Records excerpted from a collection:
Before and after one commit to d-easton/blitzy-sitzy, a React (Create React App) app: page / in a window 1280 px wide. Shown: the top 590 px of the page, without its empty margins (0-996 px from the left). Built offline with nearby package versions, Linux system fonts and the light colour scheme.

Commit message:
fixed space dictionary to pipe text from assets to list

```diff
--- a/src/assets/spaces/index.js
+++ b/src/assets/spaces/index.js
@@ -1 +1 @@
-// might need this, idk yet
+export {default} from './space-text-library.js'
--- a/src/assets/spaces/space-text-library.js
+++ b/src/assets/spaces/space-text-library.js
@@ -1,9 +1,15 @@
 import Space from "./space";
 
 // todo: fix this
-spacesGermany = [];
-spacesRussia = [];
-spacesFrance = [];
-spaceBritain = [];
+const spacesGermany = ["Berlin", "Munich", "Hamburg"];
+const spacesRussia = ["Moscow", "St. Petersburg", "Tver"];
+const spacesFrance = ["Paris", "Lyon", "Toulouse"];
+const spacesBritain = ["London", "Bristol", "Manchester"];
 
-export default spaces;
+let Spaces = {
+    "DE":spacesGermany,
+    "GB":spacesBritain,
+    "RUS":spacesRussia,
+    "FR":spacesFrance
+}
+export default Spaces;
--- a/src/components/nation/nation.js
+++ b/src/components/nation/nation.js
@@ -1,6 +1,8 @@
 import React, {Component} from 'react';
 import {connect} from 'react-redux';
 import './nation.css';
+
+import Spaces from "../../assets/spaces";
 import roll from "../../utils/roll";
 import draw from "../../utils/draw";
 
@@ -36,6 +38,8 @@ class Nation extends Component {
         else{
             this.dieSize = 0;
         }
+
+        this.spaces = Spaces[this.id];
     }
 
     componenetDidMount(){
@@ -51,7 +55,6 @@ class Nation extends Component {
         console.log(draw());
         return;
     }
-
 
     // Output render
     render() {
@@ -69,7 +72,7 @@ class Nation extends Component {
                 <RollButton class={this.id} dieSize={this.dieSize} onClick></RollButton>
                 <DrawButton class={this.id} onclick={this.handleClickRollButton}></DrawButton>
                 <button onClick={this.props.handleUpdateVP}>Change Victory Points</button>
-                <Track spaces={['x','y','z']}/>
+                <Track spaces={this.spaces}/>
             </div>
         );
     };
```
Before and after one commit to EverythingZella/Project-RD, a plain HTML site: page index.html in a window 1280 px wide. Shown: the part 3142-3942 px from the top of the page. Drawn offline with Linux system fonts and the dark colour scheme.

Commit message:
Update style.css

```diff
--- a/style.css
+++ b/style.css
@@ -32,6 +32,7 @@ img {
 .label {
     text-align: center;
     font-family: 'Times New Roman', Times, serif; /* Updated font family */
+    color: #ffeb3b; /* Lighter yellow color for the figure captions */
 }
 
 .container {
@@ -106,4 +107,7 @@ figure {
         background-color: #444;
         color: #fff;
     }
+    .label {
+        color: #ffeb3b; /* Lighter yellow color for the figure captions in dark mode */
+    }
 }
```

---

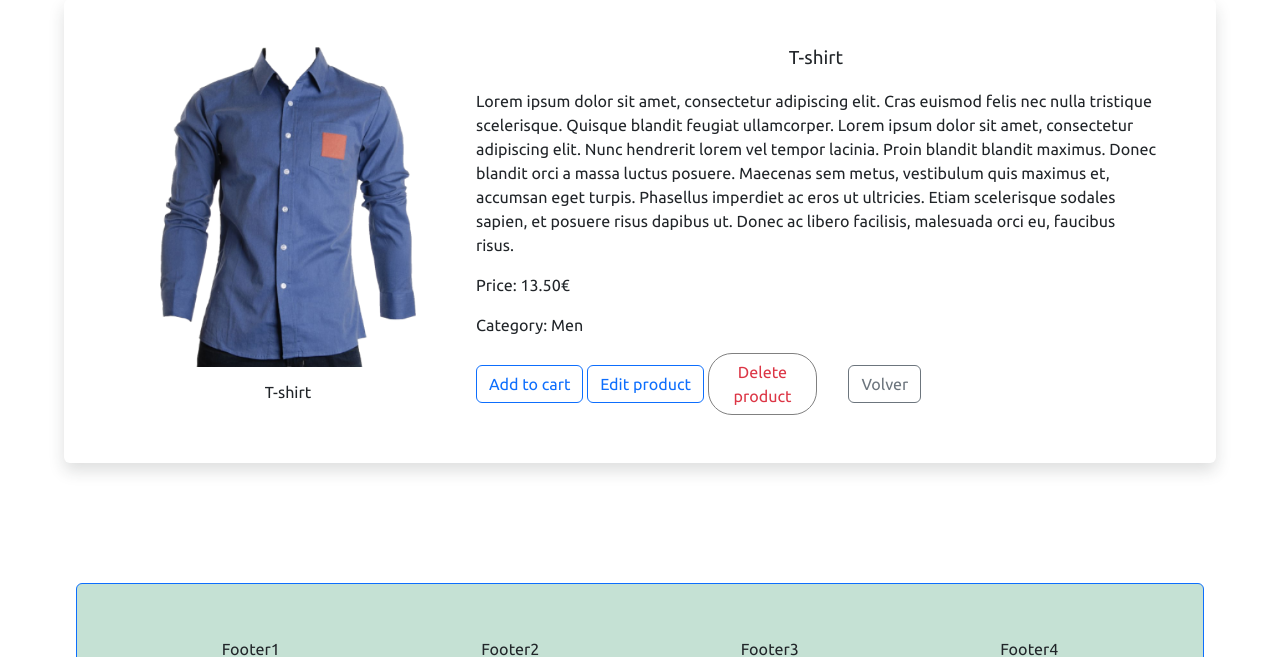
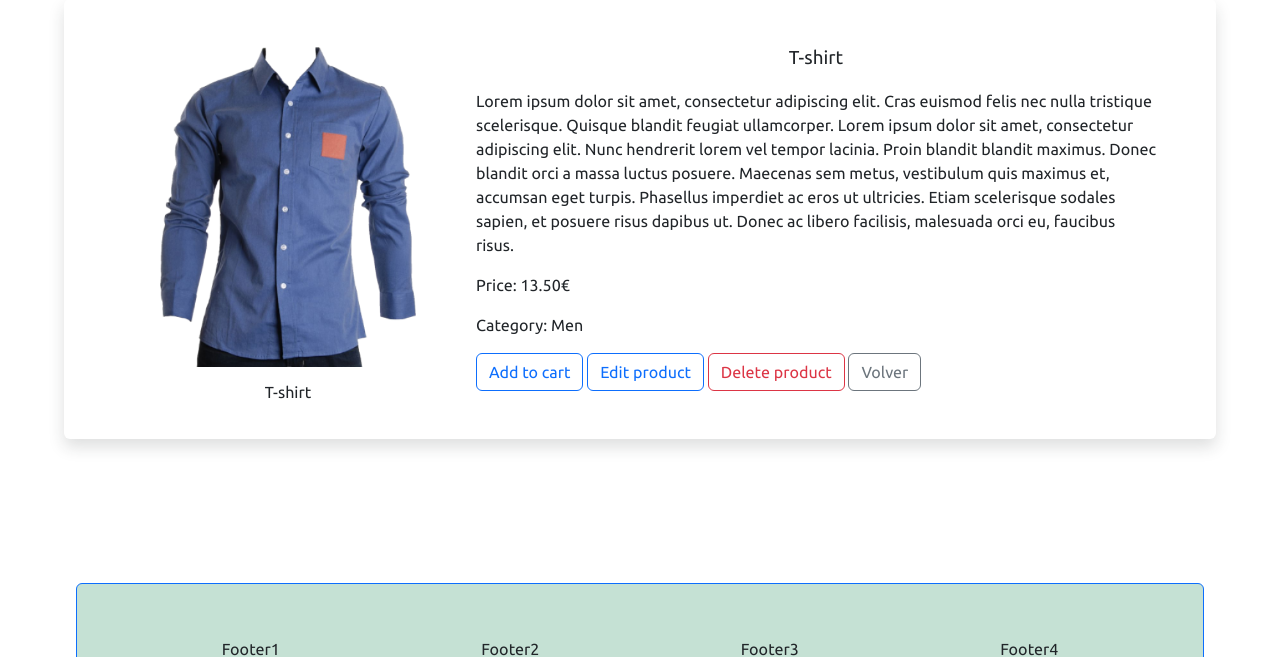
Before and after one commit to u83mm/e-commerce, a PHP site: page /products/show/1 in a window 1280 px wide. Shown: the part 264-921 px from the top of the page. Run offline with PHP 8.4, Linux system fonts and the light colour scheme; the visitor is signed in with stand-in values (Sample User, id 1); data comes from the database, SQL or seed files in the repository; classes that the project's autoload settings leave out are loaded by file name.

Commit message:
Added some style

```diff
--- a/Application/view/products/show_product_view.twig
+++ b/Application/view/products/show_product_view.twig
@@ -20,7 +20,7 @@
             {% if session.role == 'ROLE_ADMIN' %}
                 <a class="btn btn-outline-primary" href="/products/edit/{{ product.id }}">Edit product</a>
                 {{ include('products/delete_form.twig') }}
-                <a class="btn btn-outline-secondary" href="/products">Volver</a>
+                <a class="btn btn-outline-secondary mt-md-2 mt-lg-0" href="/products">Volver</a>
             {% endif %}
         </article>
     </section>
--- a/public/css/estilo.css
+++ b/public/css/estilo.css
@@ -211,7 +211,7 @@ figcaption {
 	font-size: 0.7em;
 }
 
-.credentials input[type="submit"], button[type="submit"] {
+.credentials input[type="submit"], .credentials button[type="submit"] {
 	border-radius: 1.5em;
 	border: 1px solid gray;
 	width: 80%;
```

--

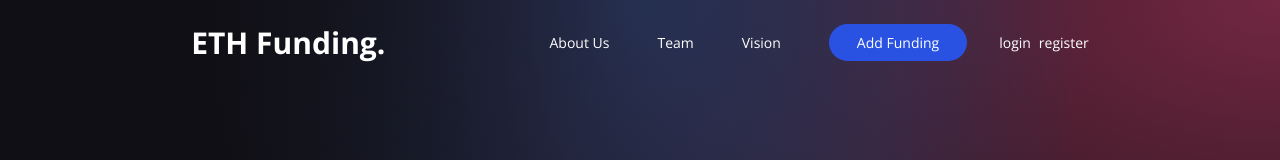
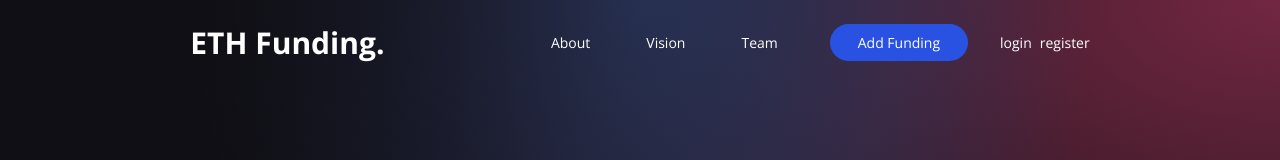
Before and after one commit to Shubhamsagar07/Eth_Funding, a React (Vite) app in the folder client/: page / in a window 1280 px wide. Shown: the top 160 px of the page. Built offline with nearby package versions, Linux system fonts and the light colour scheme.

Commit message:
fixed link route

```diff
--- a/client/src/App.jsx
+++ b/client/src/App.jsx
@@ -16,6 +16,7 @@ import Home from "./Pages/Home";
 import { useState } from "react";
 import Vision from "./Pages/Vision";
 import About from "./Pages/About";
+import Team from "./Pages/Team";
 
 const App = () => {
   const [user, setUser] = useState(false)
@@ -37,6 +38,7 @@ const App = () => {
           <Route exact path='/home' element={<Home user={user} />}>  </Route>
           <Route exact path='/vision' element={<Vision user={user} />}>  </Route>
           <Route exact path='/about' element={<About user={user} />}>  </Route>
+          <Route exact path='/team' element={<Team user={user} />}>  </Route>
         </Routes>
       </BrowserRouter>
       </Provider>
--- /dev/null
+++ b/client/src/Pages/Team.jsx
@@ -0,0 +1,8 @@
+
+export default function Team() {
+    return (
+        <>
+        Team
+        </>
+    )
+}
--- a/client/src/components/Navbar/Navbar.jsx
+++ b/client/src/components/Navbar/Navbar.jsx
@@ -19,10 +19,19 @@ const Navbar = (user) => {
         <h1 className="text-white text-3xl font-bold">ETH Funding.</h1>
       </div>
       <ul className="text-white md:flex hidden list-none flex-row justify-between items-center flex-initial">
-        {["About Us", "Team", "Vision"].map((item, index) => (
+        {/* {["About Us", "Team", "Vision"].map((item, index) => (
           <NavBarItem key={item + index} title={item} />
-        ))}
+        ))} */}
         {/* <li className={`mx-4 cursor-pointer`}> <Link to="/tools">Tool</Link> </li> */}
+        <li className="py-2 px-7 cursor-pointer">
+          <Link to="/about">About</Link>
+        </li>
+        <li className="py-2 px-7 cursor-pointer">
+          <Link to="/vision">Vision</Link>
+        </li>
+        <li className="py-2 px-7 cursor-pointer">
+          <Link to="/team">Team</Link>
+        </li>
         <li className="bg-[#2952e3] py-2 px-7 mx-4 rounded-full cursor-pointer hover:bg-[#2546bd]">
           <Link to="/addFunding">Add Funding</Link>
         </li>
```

### ASSIGNED TASK
Search the lines above for the string "color", then show every one that has it.

### OUTPUT
+    color: #ffeb3b; /* Lighter yellow color for the figure captions */
         background-color: #444;
         color: #fff;
+        color: #ffeb3b; /* Lighter yellow color for the figure captions in dark mode */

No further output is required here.